You might think it was all over in a flash which doesn’t at all warrant the fuss, but you’d be quite wrong. The publicity caravan – some 600 vehicles dressed in their carnival finery lasted almost an hour on their way through tossing gifts to the cheering, waving crowds. Over the course of the 3 week tour, they will give away 16 million gifts! The two lone, young gendarmes that were trying to keep the crowds in a semblance of control had a hard time trying to stop the kids scrabbling around in the road to pick up keyrings, note pads, packets of cakes and other goodies. There are an additional 500 or so vehicles carrying extra bikes, tyres, camera men and journalists plus a couple of hundred gendarmes and officials cars – they all get a cheer from the crowds.
Now, nothing shows it like it was like a few photos so here’s our fabulous photo gallery of the day
Once the publicity vans had gone through, tension mounted as we awaited the cyclists, anxiously monitoring the sky for signs of helicopters – a sure signal the riders were near and being filmed from above.
I caught up with some of the people there, a young girl hung out of her grandma’s window, an old man bought a chair out and sat waving a flag – this is “awesome” they said.

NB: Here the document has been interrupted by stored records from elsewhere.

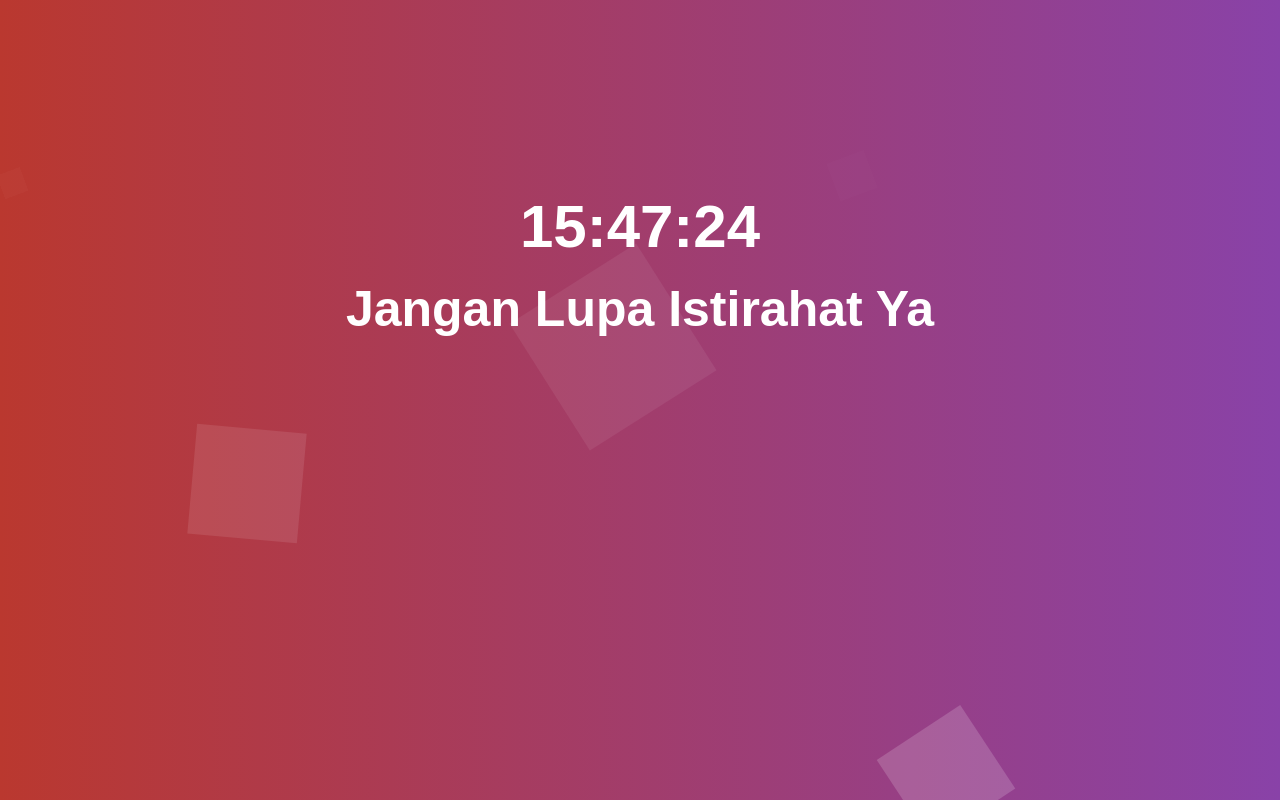
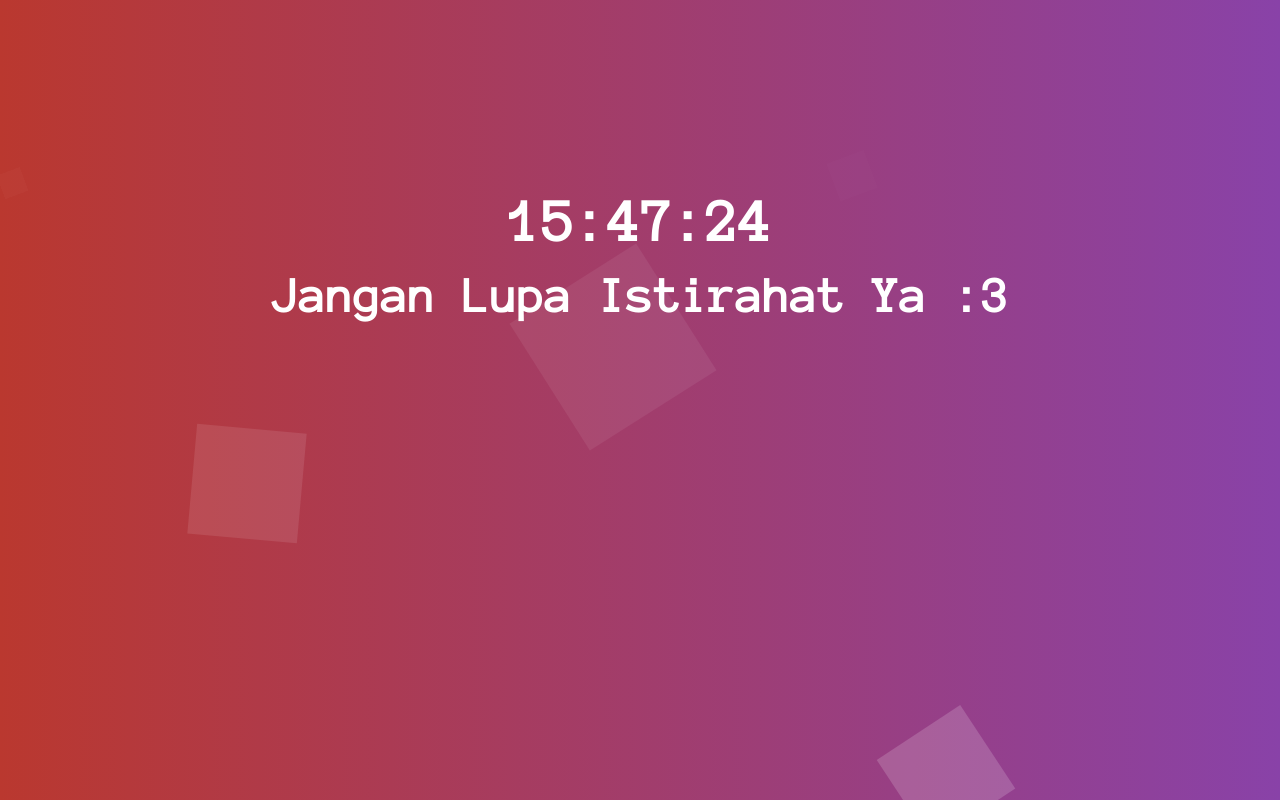
Before and after one commit to Syafii210902/th, a PHP site: page /index.html in a window 1280 px wide. Run offline with PHP 8.4, Linux system fonts and the light colour scheme.

Commit message:
make it better

```diff
--- a/index.html
+++ b/index.html
@@ -4,7 +4,7 @@
 <head>
     <meta charset="UTF-8">
     <meta name="viewport" content="width=device-width, initial-scale=1.0">
-    <title>Jam</title>
+    <title>For You From Me</title>
     <link rel="stylesheet" href="style.css">
     <script type="text/javascript">
         window.onload = function() {
@@ -20,7 +20,7 @@
             s = set(d.getSeconds());
 
             a.innerHTML = h + ":" + m + ":" + s;
-            setTimeout("jam()", 1000);
+            setTimeout("jam()", 800);
         }
 
         function set(a) {
@@ -53,7 +53,7 @@
         <ul class="box-area">
             <h2 id="jam"></h2>
             <div class="tooltip">
-                <h1>Jangan Lupa Istirahat Ya</h1>
+                <h1 class="line anim-typewriter">Jangan Lupa Istirahat Ya :3</h1>
                 <span class="tooltiptext"><3</span>
             </div>
             <li></li>
--- a/style.css
+++ b/style.css
@@ -1,10 +1,11 @@
+@import url('https://fonts.googleapis.com/css?family=Anonymous+Pro');
 * {
     margin: 0;
     padding: 0;
 }
 
 body {
-    font-family: sans-serif;
+    font-family: 'Anonymous Pro', monospace;
 }
 
 .banner-text {
@@ -148,3 +149,10 @@ body {
 .tooltip:hover .tooltiptext {
     visibility: visible;
 }
+
+
+/* Cursor */
+
+.txt-type>.txt {
+    border-right: 0.2rem solid white;
+}
```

I spoke to a couple of cyclists, Nick Donald a banker from London told me he had been watching the race in London the day before and been so inspired that he and his friend John Fullick decided to watch it in France too. They drove down to Dover that morning, left the car in the carpark, carried their bikes onto a P&O ferry, stopped for a typical French lunch in the countryside and cycled to Hucqueliers to watch the riders come through!
The Colchester Rovers Cycle Club from the south of England were in town too! 30 of them had cycled over in the morning via the ferry and were exhilarated by the town, the atmosphere and the race. “What they do on a bike is beyond normal, it’s pure athleticism” Ian Fox said. Linda Thompson confided that as a fairly newbie rider she was exhausted after the 70km ride from Calais and had missed the race in town due to an unfortunate puncture but had found the ride and the whole Tour experience “inspiring and absolutely brilliant”
As everyone gathered outside the local auberge, drinking cider or rosé wine in the afternoon heat, we discussed how laid back it was here in the town as world biggest sporting event was taking place right in front of us. Everyone could still park their cars right in the centre, for free. There was no hassle, just a couple of gendarmes keeping the crowds off the road as much as they could – totally chilled.
Suddenly the tension started to rise – the helicopters were seen hovering overhead. The first of the gendarme outriders came into view and the crowds readied themselves, flags and breaths were held…
The kids doing the Mexican wave at the top of the hill suddenly scrabbled to their feet from the edge of the road where they’d been sitting, the young girl in the window craned forward and almost fell out, the crowd control gendarmes blew their whistles…
15 seconds later it was over… the 219 riders and the camera cars and helicopters had gone by in a blur on to the next town where the local folk would be waving flags and cheering wildly as we had.
Magnifique, suberbe and utterly compelling – the Tour de France is everything you’d expect the greatest sporting spectacle on earth to be and Hucqueliers will never forget the day the carnival came to town.